__SOURCE INFORMATION__:
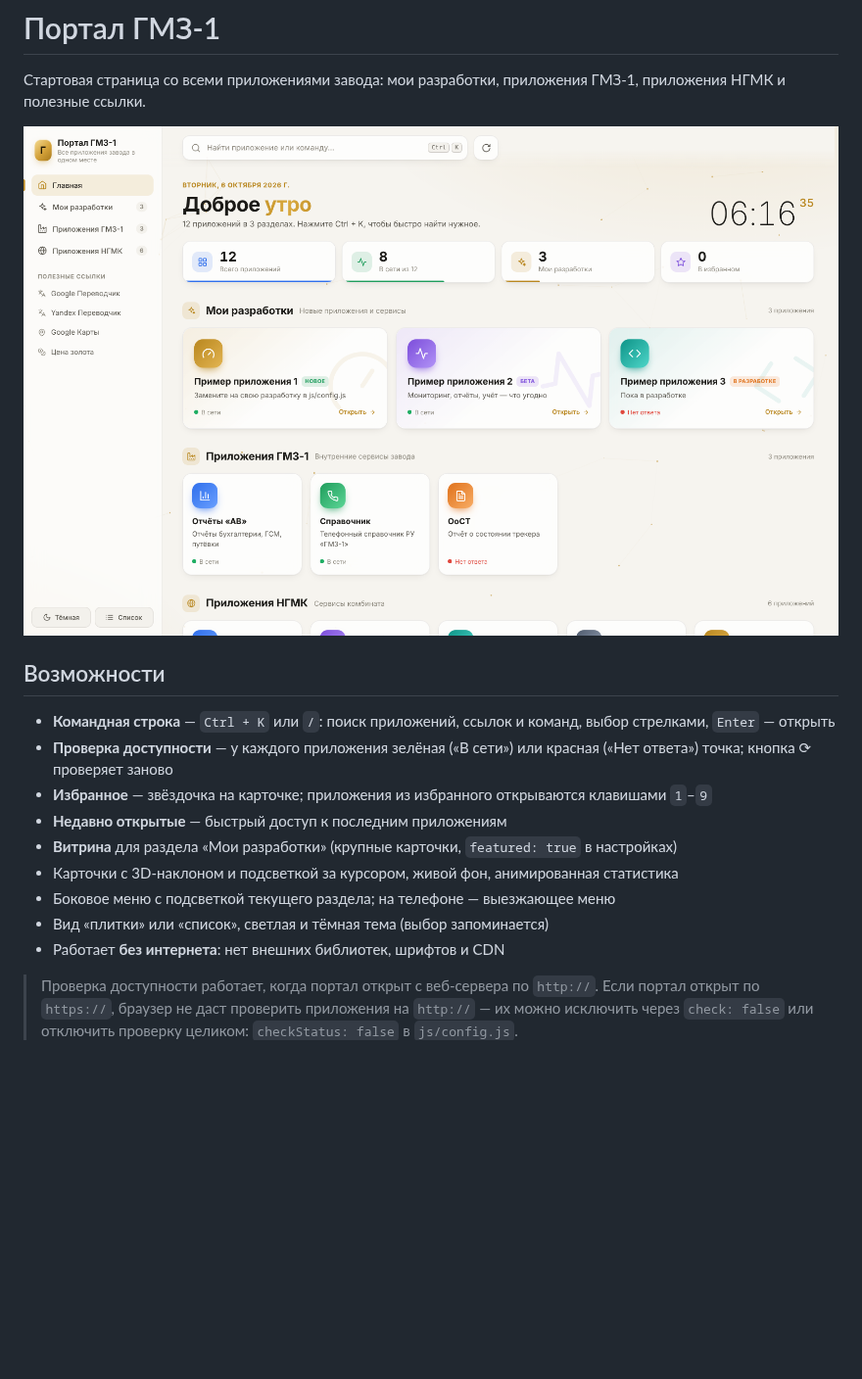
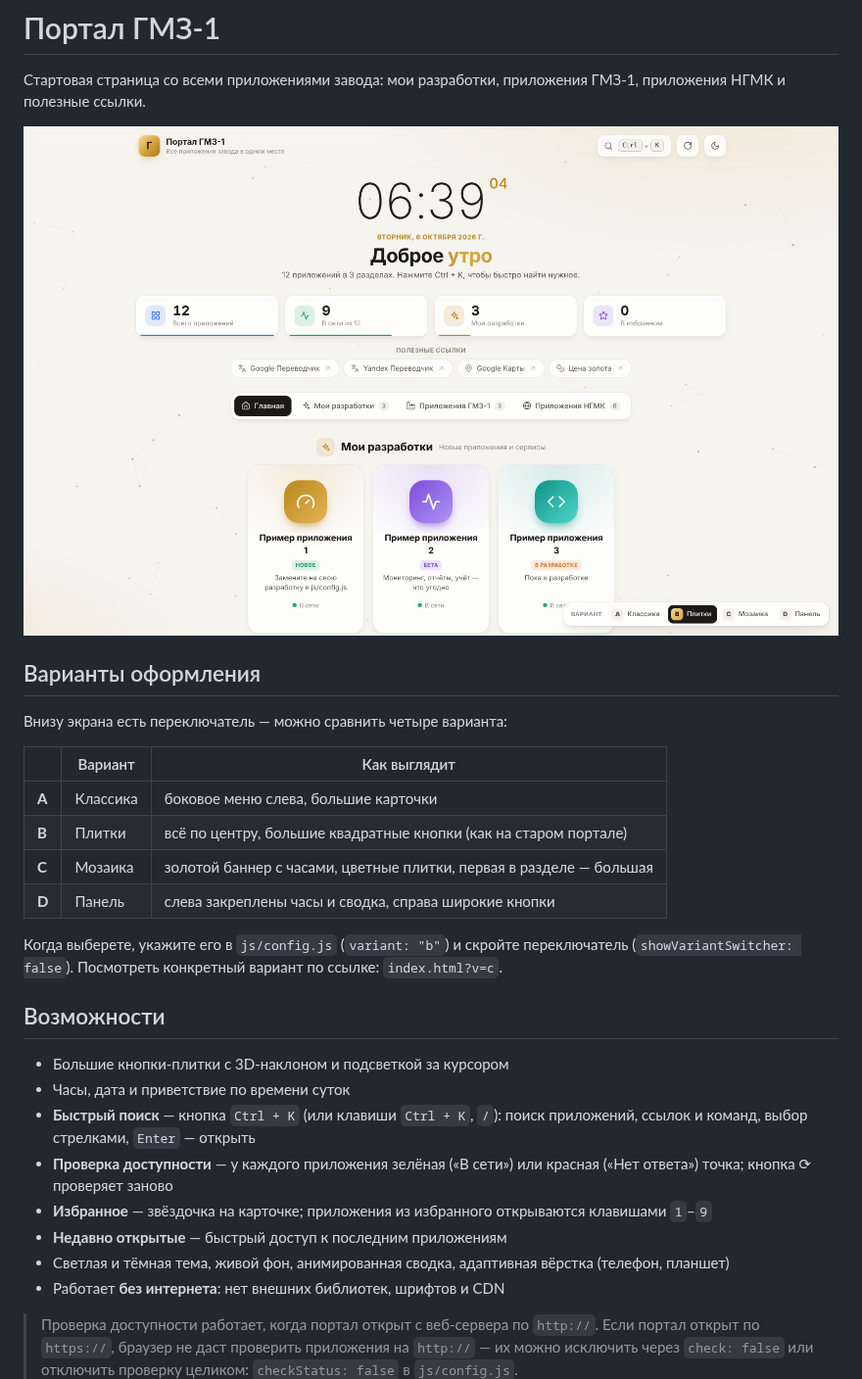
Before and after one commit to khalimoov/Dashboard-main, a Markdown page: README.md, the part around the change. Shown at 98% size. Drawn GitHub-style; pictures changed too: docs/screenshot.png; blank space fills up the shorter version.

```diff
--- a/README.md
+++ b/README.md
@@ -4,16 +4,29 @@
 
 ![Скриншот](docs/screenshot.png)
 
+## Варианты оформления
+
+Внизу экрана есть переключатель — можно сравнить четыре варианта:
+
+| | Вариант | Как выглядит |
+|---|---|---|
+| **A** | Классика | боковое меню слева, большие карточки |
+| **B** | Плитки | всё по центру, большие квадратные кнопки (как на старом портале) |
+| **C** | Мозаика | золотой баннер с часами, цветные плитки, первая в разделе — большая |
+| **D** | Панель | слева закреплены часы и сводка, справа широкие кнопки |
+
+Когда выберете, укажите его в `js/config.js` (`variant: "b"`) и скройте переключатель (`showVariantSwitcher: false`).
+Посмотреть конкретный вариант по ссылке: `index.html?v=c`.
+
 ## Возможности
 
-- **Командная строка** — `Ctrl + K` или `/`: поиск приложений, ссылок и команд, выбор стрелками, `Enter` — открыть
+- Большие кнопки-плитки с 3D-наклоном и подсветкой за курсором
+- Часы, дата и приветствие по времени суток
+- **Быстрый поиск** — кнопка `Ctrl + K` (или клавиши `Ctrl + K`, `/`): поиск приложений, ссылок и команд, выбор стрелками, `Enter` — открыть
 - **Проверка доступности** — у каждого приложения зелёная («В сети») или красная («Нет ответа») точка; кнопка ⟳ проверяет заново
 - **Избранное** — звёздочка на карточке; приложения из избранного открываются клавишами `1`–`9`
 - **Недавно открытые** — быстрый доступ к последним приложениям
-- **Витрина** для раздела «Мои разработки» (крупные карточки, `featured: true` в настройках)
-- Карточки с 3D-наклоном и подсветкой за курсором, живой фон, анимированная статистика
-- Боковое меню с подсветкой текущего раздела; на телефоне — выезжающее меню
-- Вид «плитки» или «список», светлая и тёмная тема (выбор запоминается)
+- Светлая и тёмная тема, живой фон, анимированная сводка, адаптивная вёрстка (телефон, планшет)
 - Работает **без интернета**: нет внешних библиотек, шрифтов и CDN
 
 > Проверка доступности работает, когда портал открыт с веб-сервера по `http://`. Если портал открыт по `https://`,
```
Also changed, not shown: 4 other files.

__ASSIGNED TASK__:
If a line in the records above has the word "README", copy it.

__SOLUTION TO THIS PROBLEM__:
Before and after one commit to khalimoov/Dashboard-main, a Markdown page: README.md, the part around the change. Shown at 98% size. Drawn GitHub-style; pictures changed too: docs/screenshot.png; blank space fills up the shorter version.
--- a/README.md
+++ b/README.md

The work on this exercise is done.